3) The Lighthouse of Alexandria – The most useful of all the Wonders. This lighthouse made the seas safer for sailors, and was at one time the tallest building on Earth. The Lighthouse’s illumination could be sees for up to 35 miles off the Great Harbor in Alexandria. This would have been our number five Wonder, but the fact that it was completed under the rule of Mr. Ptolemy Philadelphus bumped it up a couple of spots. Nice name, my man, nice name!

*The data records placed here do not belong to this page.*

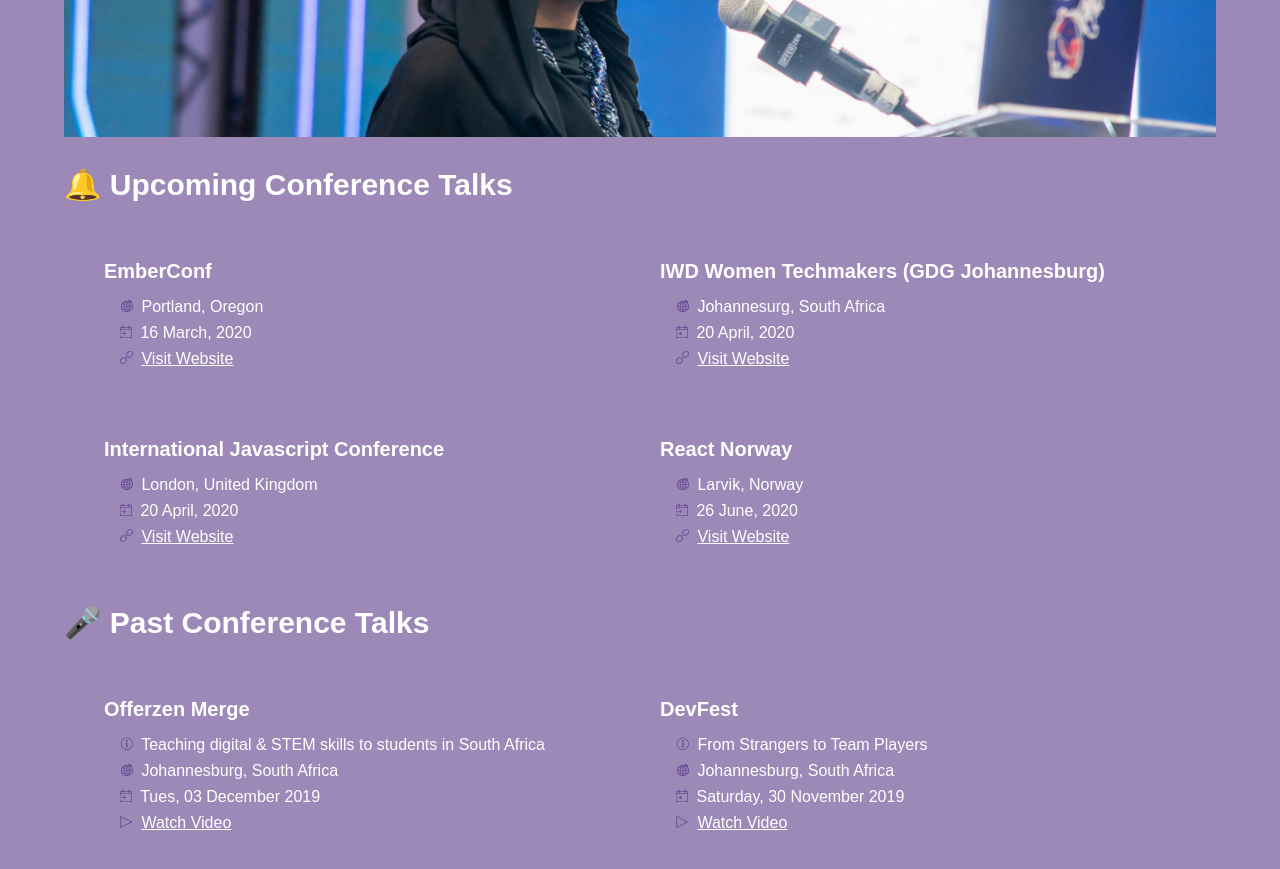
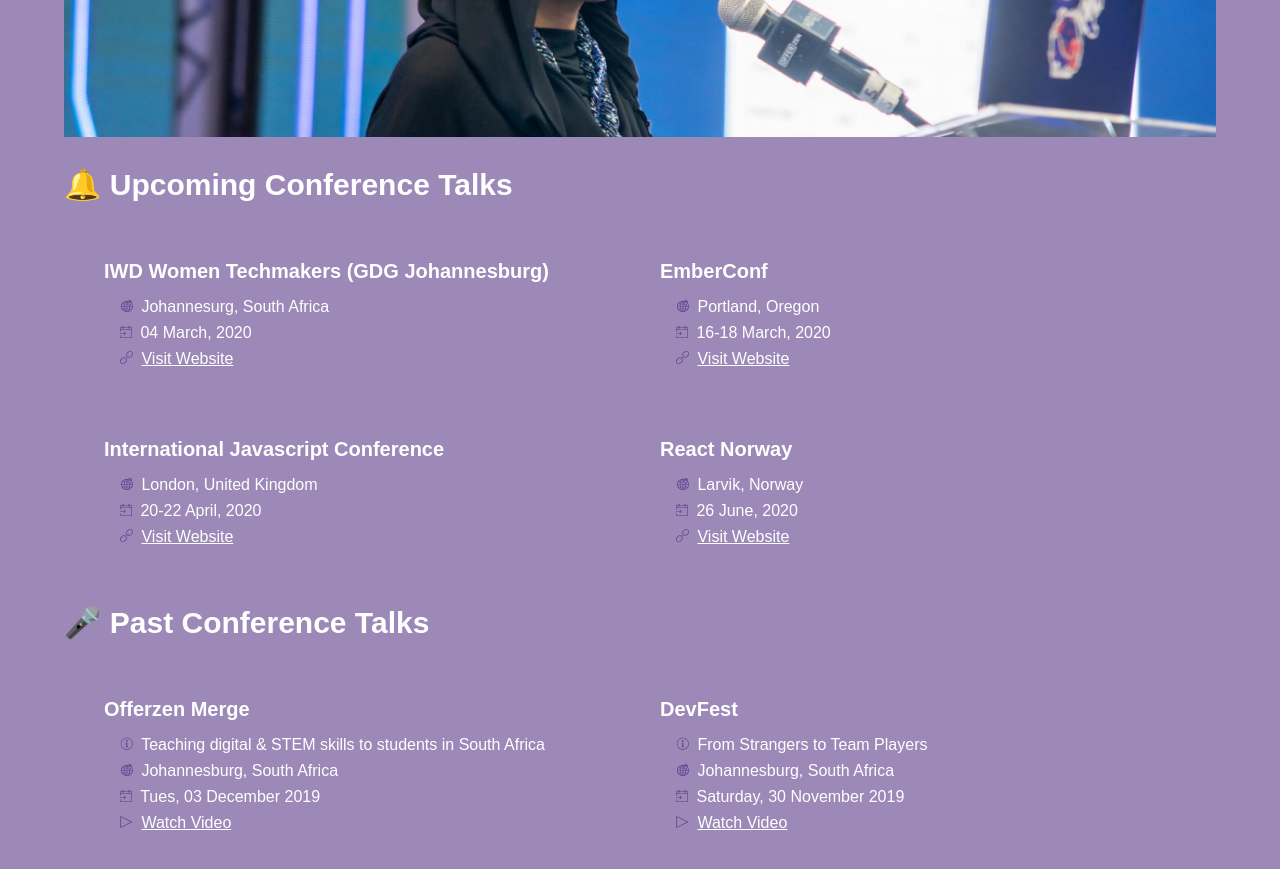
Before and after one commit to Ridhwana/Ridhwana.github.io, a Jekyll site: the page built from speaking.md, in a window 1280 px wide and 900 px high, scrolled down 354 px. Shown: the top 869 px of the window. Built offline with Jekyll 4.4.1, drawn with Linux system fonts in a browser that asks for light colours.

Commit message:
feat: update speaking dates

```diff
--- a/_data/upcoming_speaking.yml
+++ b/_data/upcoming_speaking.yml
@@ -1,15 +1,15 @@
+- conference: IWD Women Techmakers (GDG Johannesburg)
+  date: 04 March, 2020
+  location: Johannesurg, South Africa
+  media: https://www.meetup.com/GDGJohannesburg
+
 - conference: EmberConf
-  date: 16 March, 2020
+  date: 16-18 March, 2020
   location: Portland, Oregon
   media: https://emberconf.com/
 
-- conference: IWD Women Techmakers (GDG Johannesburg)
-  date: 20 April, 2020
-  location: Johannesurg, South Africa
-  media: https://www.meetup.com/GDGJohannesburg
-
 - conference: International Javascript Conference
-  date: 20 April, 2020
+  date: 20-22 April, 2020
   location: London, United Kingdom
   media: https://javascript-conference.com/
 
```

2) The Hanging Gardens of Babylon – Nebuchadnezzar II built this bad boy, for his wife who didn’t like the surroundings of the seat of his government in what is now modern day Iraq. So he built her the legendary Hanging Gardens of Babylon. A bit of paradise about 35 miles south of Baghdad. Trees, fruit, exotic animals and waterfalls…no, it’s not a Siegfried and Roy show, it’s the second best Wonder on our list.
1) The Colossus of Rhodes – Any Wonder that has an X-Man named after it, is number one in our book! Above and Beyond this, the movie in Civilizations II for this Wonder was the best movie in that game (well, all those movies were good, but the Colossus is a Last Row favorite). Look, this statue was 100 feet tall and stood at the mouth of the harbor in the city of Rhodes, which is on an island near Greece. This statue was erected to celebrate the unification of three city-states where Rhodes was the capital. This huge statue inspired the Statue of Liberty, which in turn inspired a play in football…How can the Colossus of Rhodes not be our number one wonder?
P.S. – The Mausoleum at Halicarnassus shouldn’t even be called a Wonder. It stinks!! Please…If we had a Top Seven List instead of a Top Six list, it still wouldn’t make the list. That fine Cleopatra would have been our Seventh Wonder. To paraphrase the late, great Martin Lawrence, “Cleopatra, we here in the Last Row are well aware that milk does a body good, but damn girl, how much milk you been drinkin’ ?!?!”